Päivi Niemi-Laine says that the Government should abandon its unilateral decision to reform the Working Hours Act. The proposal was presented before the trilateral working group, and all labour market organisations agreed that the proposal was not feasible.
- All labour market parties have voiced their dissent towards the proposal, Niemi-Laine says. Both trade union confederations and the employers' federation expressed their doubts in respect of the proposal.
Nonetheless, the Ministry of Economic Affairs and Employment decided to forge ahead with the drafting of a proposal, even though it is formed on a basis that has been widely criticised.
The Trade Union for the Public and Welfare Sectors JHL do not accept that employees should be the ones who should have to pay the price of the planned flexibility in working hours.
JHL is especially worried about the plans to allow longer working hours during period and nighttime work. Irregular work and especially working in shifts would exhaust employees even more than it does already.

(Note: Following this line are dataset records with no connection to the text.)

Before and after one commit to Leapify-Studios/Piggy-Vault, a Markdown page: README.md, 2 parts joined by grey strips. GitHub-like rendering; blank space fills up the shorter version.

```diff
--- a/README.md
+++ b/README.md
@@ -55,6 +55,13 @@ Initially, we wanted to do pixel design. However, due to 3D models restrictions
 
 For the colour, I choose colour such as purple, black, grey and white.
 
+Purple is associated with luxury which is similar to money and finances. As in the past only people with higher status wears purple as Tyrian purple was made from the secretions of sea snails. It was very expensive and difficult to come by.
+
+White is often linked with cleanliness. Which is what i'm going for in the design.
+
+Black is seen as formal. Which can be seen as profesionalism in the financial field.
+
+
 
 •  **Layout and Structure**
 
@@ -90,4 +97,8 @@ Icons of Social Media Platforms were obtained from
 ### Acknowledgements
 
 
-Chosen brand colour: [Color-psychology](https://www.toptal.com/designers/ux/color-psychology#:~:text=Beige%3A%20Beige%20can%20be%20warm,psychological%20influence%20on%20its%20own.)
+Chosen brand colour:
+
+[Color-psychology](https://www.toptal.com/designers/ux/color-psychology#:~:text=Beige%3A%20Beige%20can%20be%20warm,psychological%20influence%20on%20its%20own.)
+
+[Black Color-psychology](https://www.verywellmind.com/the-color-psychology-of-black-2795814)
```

A major worry for JHL President Päivi Niemi-Laine is that there is no sensible proposal on how to implement the control of working hours in a reasonable way.
- It is possible to extend local company level bargaining if the control of working hours is increased and employees organisations are allowed the right to class action suits. But, these are not included in the Ministry proposal.

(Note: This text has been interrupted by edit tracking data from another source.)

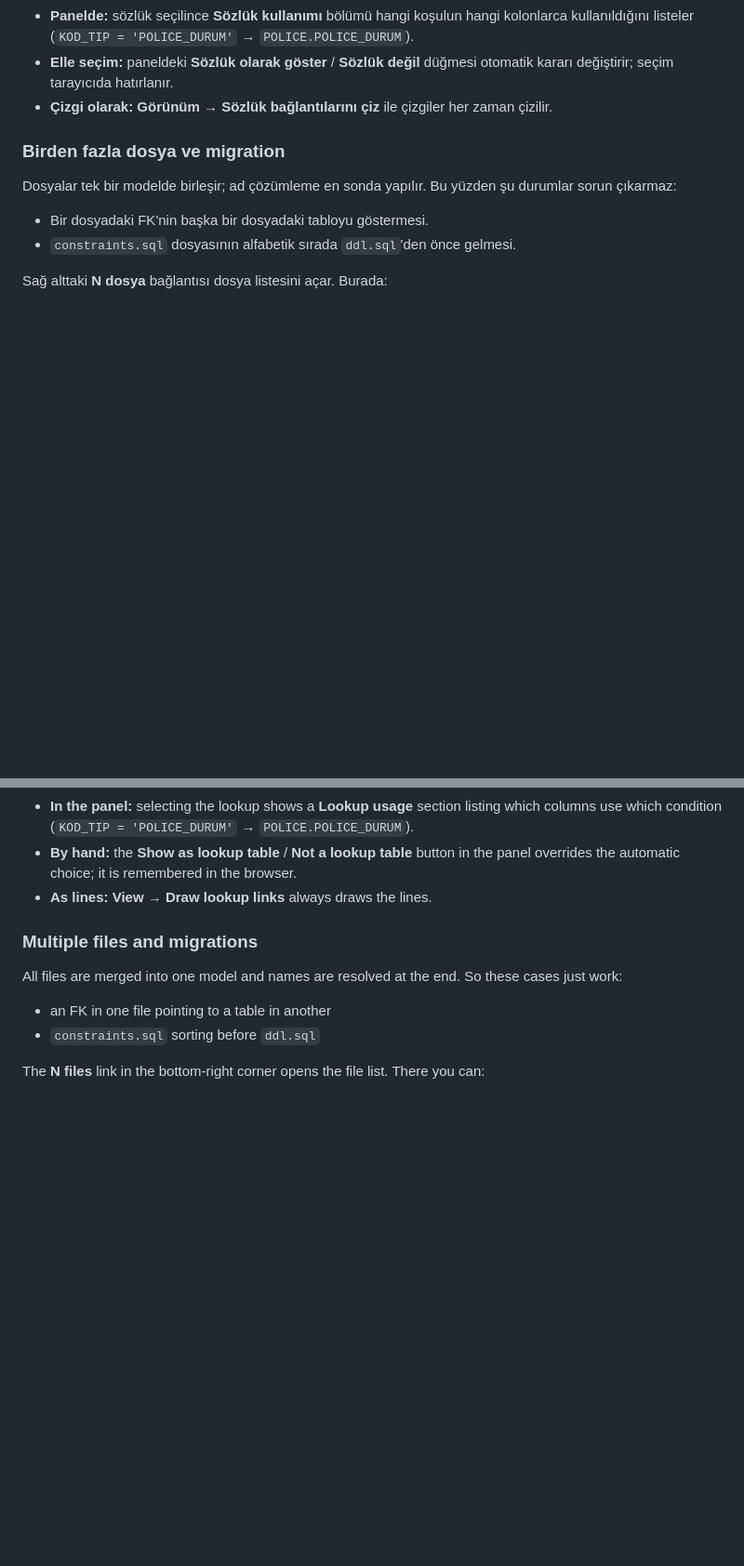
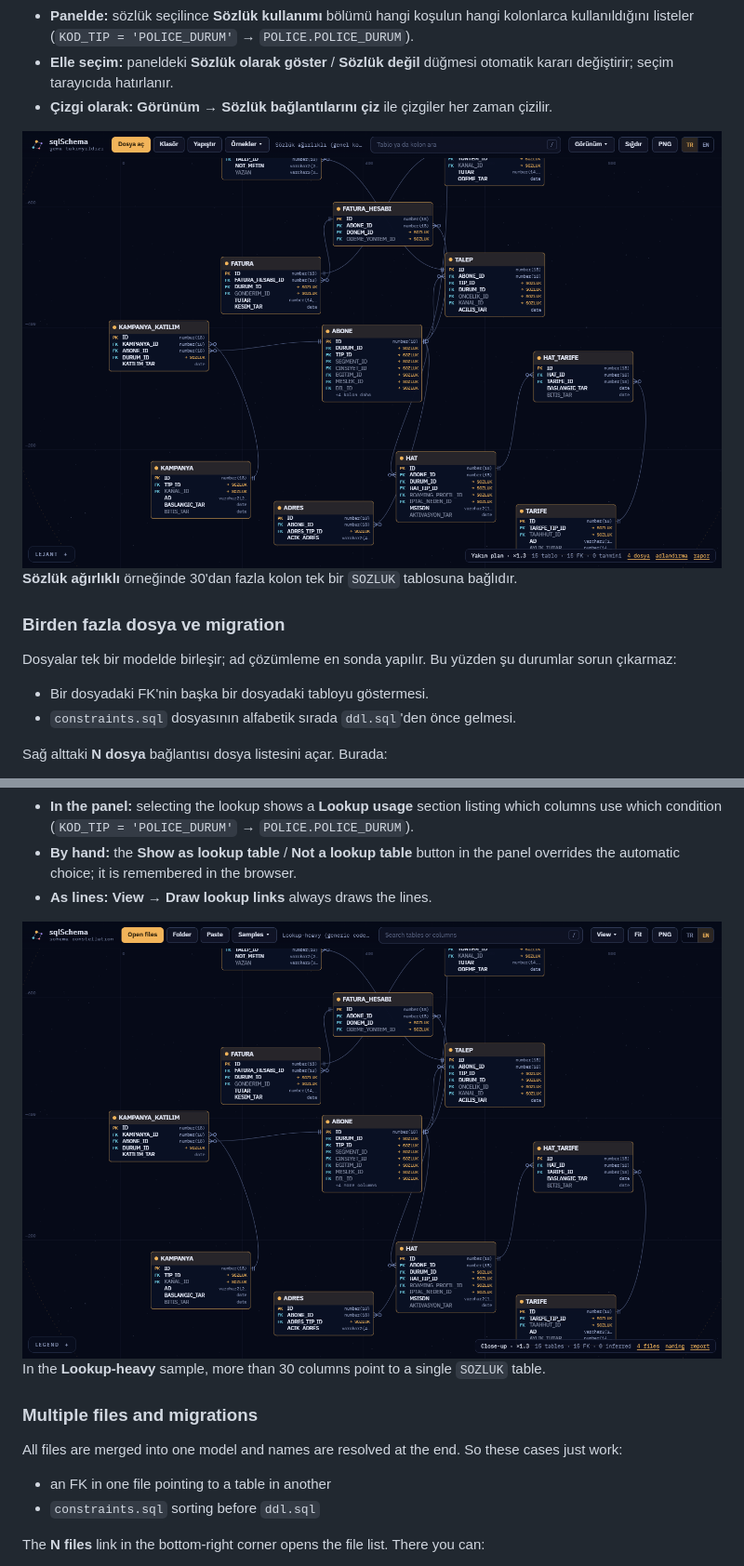
Before and after one commit to umitkrkmz/sqlSchema, a Markdown page: README.md, 2 parts joined by grey strips. Shown at 93% size. Drawn GitHub-style; pictures changed too: docs/images/en/sozluk-rozetleri.png (added), docs/images/tr/sozluk-rozetleri.png (added); blank space fills up the shorter version.

```diff
--- a/README.md
+++ b/README.md
@@ -180,6 +180,10 @@ Sigorta örneğinde durum kolonları genel kod tablosuna (`KOD_TABLO`) bu yolla
 - **Elle seçim:** paneldeki **Sözlük olarak göster** / **Sözlük değil** düğmesi otomatik kararı değiştirir; seçim tarayıcıda hatırlanır.
 - **Çizgi olarak:** **Görünüm → Sözlük bağlantılarını çiz** ile çizgiler her zaman çizilir.
 
+<img src="docs/images/tr/sozluk-rozetleri.png" alt="Sözlük ağırlıklı örnek: SOZLUK tablosuna giden bağlantılar çizgi yerine kartlarda rozet olarak" width="900">
+
+**Sözlük ağırlıklı** örneğinde 30'dan fazla kolon tek bir `SOZLUK` tablosuna bağlıdır.
+
 <a id="tr-coklu-dosya"></a>
 
 ### Birden fazla dosya ve migration
@@ -595,6 +600,10 @@ In the insurance sample, status columns point to the generic code table (`KOD_TA
 - **By hand:** the **Show as lookup table** / **Not a lookup table** button in the panel overrides the automatic choice; it is remembered in the browser.
 - **As lines:** **View → Draw lookup links** always draws the lines.
 
+<img src="docs/images/en/sozluk-rozetleri.png" alt="Lookup-heavy sample: links to the SOZLUK table shown as badges on the cards instead of lines" width="900">
+
+In the **Lookup-heavy** sample, more than 30 columns point to a single `SOZLUK` table.
+
 <a id="en-multi-file"></a>
 
 ### Multiple files and migrations
```
Also changed, not shown: other parts of README.md (+4 -2 lines), CHANGELOG.md (+4 -0 lines), 10 other files.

Another major disappointment is that the Ministry proposal for flexible working hours ignores those with temporary jobs, Niemi-Laine says.
- The proposal of the Ministry does nothing to diminish the insecurity that many young people already feel in working life. One glaring example is that it will be even more difficult to start and raise a family while income insecurity remains such a paramount concern.
The proposal of Ministry of Economic Affairs and Employment for the new Working Hours Act has now been presented and the Government will put a draft bill before Parliament later this year.